You may have heard the expression “prefer composition over inheritance“.

But what does it really mean? What’s wrong with inheritance? Even the Wikipedia article on composition over inheritance is using classes and inheritance to explain composition. If composition is so much better than inheritance (at least sometimes), then why do we have to explain composition in terms of inheritance? And why do most modern programming languages and platforms support classes and inheritance syntactically but not composition? What would a programming language even look like if it had syntactic support for composition? Furthermore, what even is the design pattern for composition?

Many of the examples you see from cursory searches online simply show one class containing references to others and that’s about it. This kind of overly simple example seems to acknowledge the problem without really explaining the full solution and it’s completely framed in a context of inheritance. Simply introducing classes containing references to other classes doesn’t give us enough information to establish a pattern and it ends up raising more questions than it answers.

One really good example of composition can be found in Unity3D. Composition in Unity3D is a first class concept that runs very deeply into the built-in game engine that drives everything that Unity does. After studying it for a while I would like to use the patterns of composition found in Unity as a basis for our design pattern and our hypothetical programming language.

Aspects of the Composition Pattern

In a compositional system you therefore need at least two kinds of Types:

  • Object
  • Component

The Object in a compositional system is not the same as an Object in an inheritance based system. An Object in a minimal compositional system has the following attributes:

  • It may have a name
  • It may posses child objects
  • It may have a parent object
  • It may contain named components
  • It can send messages to components

A Component has the following attributes:

  • It has a reference to the Object it is contained by
  • It may have data
  • It can handle messages

Simple Example

If we were to design a minimal version of this system (in C#) it may look something like this:

For a more robust example I highly recommend studying Unity3D in detail. However the question I am asking is what would a system like this look like if it was not framed in the context of classes. How would it look if it were to have syntactic support in a language instead of simply implemented as a design pattern in terms of inheritance? I don’t fully know the answer to this question but I have been experimenting with some ideas and would like to have a discussion around them.

The first thing to realize with this system is that instead of designing Objects up front with static definitions like classes you can only instantiate them and you can only design their hierarchy.

Components are more interesting and do have a static definition. They contain state like a class which means they fulfill the OO principle of encapsulation. They may handle messages of any shape which also means they are polymorphic but they are not inheritable in this system. You may be tempted to add inheritance to components at this point but I believe that this is unnecessary and a mistake. The reason for this is that inheritance is basically just another kind of relationship but it is one that has a much higher degree of coupling between objects. There are a variety of reasons why this form of relationship can cause problems. One is the lack of abstraction and thus isolating the unit for test can become very complex and costly. Instead of using inheritance simply break out shared behavior and state into even more, smaller and more focused components.
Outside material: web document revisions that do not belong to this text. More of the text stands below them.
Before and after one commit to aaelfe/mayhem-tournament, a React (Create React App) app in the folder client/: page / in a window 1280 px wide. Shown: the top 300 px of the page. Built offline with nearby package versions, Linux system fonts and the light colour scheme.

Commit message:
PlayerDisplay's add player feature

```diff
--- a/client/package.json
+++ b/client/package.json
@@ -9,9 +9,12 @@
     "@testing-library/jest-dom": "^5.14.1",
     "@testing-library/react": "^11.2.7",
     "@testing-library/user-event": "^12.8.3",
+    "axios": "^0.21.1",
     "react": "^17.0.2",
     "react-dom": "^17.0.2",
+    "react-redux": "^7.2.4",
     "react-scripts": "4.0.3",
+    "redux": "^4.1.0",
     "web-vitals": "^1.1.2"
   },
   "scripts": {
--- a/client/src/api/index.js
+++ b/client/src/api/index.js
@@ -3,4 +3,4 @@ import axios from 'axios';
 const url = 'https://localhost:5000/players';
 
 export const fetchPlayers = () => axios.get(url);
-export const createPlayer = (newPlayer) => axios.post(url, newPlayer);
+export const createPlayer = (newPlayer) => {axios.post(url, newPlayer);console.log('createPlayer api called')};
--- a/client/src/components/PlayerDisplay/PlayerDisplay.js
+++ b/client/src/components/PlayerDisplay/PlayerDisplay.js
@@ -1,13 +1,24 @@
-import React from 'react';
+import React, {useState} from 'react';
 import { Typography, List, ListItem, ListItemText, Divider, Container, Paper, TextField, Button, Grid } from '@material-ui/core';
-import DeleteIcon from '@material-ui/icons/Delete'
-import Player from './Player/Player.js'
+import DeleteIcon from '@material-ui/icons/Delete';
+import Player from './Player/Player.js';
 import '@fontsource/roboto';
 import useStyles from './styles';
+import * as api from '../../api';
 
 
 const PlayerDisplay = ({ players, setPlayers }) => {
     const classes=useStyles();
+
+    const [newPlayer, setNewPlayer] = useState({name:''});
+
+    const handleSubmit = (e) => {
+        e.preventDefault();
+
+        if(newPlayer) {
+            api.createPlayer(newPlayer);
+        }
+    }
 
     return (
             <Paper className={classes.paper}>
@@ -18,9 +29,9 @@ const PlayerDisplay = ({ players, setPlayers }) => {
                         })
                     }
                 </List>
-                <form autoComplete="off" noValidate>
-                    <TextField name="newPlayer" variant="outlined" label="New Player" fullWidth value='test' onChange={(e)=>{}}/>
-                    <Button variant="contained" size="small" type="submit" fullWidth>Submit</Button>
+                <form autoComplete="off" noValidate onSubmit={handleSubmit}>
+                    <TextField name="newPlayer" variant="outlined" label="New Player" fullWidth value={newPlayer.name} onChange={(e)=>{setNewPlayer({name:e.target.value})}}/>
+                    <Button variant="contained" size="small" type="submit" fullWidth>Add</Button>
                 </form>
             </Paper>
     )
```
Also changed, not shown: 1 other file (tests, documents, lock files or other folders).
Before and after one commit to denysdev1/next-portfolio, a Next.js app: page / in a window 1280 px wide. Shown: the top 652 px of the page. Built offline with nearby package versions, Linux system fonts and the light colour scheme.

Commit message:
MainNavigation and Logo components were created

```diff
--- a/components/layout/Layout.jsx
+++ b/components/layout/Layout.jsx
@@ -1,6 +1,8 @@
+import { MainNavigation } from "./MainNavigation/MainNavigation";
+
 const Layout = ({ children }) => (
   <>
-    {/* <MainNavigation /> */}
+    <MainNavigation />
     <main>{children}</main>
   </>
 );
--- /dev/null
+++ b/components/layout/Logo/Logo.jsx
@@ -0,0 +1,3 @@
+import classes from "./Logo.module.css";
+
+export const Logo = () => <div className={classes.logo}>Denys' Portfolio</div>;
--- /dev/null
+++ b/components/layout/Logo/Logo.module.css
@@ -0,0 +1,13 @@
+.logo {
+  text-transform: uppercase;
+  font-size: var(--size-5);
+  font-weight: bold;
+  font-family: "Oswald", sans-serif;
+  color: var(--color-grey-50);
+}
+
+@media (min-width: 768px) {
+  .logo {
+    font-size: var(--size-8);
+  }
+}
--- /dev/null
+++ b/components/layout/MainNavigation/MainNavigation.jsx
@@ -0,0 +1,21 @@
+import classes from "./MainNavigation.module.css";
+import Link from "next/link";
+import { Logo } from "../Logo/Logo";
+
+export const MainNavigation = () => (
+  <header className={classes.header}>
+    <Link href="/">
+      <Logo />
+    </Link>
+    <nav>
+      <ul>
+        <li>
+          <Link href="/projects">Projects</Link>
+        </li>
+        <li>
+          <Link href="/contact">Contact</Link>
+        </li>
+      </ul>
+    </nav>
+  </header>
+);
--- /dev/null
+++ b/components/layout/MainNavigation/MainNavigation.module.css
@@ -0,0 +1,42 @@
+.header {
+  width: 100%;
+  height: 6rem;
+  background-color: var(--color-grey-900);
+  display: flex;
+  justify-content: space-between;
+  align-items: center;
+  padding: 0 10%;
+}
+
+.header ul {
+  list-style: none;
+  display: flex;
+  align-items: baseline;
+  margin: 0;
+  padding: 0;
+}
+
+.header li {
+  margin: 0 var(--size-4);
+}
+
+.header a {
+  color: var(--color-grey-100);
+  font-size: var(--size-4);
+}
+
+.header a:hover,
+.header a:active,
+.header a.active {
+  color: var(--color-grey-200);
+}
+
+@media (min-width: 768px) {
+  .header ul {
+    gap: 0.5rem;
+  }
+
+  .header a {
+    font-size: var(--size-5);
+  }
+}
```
A composition system like this is actually similar to the DOM you would find in a browser. The primary differences are that in this case it would not be tied specifically to a single domain (e.g. the domain of laying out and rendering documents) and instead of using an event system it uses message passing. In this way composition allows us to be extremely loosely coupled without requiring extra abstractions.

I can imagine systems where, instead of having a component keyword in the language, you compile entire files into components similar to the way you would compile an entire file into a module in a CommonJS system such as node.js. Your main app would essentially setup your starting objects the rest of your files would be Components. These ideas are very powerful I believe. The game industry has known about them and has been perfecting them for quite some time now, while the rest of the programming community appears to be largely unaware as far as I can tell. I would love to see some experimentation with these ideas in non game domains and find out what the community can come up with.